Two important changes took place in the personal and political life of Leon Trotsky during 1933.
After four and a half years of exile in Turkey, to which the Soviet government had deported him, Trotsky succeeded in getting a visa for France. His two-year stay in that country was marked by government harassment and, in less than a year, a government order expelling him, which could not be executed for some time because no other government was willing to accept him.
The year 1933 also marked a crucial change in the political orientation of Trotsky and the movement he led, the International Left Opposition. The failure of the German Communist Party to put up any serious struggle against Hitler's seizure of power earlier in 1933 and the failure of the Communist International and all of its affiliates to correct their policy as a result of the German catastrophe combined to persuade Trotsky that it was no longer possible to regenerate the Comintern on a Leninist basis. Consequently Trotsky and his supporters called for the creation of a new International and new revolutionary parties throughout the world, and work to build them became the central task to which Trotsky devoted the remaining seven years of his life.
Along with that task, the sixty pamphlets, articles, letters and interviews in this volume deal with the Reichstag fire trial, the French fascist bid for power, an obituary on Anatoly V. Lunarcharsky, Hitler's pacifist mask, the class character of the Soviet state, the nature of centrism, Christian Rakovsky's capitulation to Stalin, tactical problems of party-building in Britain, France and Belgium, and a detailed analysis of war in the era of imperialism.

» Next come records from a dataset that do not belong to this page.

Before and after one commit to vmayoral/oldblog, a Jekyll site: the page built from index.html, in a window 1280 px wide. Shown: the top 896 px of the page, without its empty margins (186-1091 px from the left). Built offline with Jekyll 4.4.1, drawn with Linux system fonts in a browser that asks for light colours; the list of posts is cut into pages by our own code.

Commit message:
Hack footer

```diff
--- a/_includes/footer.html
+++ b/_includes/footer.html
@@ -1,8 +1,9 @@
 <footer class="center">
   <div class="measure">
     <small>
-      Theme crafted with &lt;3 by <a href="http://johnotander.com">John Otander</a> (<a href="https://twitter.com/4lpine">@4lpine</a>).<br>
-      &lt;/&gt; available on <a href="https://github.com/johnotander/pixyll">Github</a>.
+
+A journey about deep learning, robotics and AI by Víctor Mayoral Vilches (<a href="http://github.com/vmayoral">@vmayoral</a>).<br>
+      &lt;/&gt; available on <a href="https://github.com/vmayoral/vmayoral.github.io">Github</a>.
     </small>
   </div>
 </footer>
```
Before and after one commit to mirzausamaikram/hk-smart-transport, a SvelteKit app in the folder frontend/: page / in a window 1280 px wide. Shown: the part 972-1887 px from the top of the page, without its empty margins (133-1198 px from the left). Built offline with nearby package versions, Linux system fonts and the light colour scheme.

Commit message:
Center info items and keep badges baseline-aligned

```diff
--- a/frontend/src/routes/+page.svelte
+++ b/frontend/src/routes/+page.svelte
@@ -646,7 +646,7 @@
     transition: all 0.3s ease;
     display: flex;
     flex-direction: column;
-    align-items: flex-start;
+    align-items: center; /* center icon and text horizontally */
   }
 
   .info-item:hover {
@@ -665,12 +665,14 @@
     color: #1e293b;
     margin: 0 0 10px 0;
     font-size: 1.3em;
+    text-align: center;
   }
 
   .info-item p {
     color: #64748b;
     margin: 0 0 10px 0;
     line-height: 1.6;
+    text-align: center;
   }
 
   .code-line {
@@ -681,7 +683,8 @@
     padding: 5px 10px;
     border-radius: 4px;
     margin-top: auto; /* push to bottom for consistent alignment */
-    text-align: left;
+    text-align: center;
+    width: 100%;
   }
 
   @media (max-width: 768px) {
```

Many of these are here translated into English for the first time, while others, unisgned or signed with pen names when first published, are included here for the first time under Trotsky's name.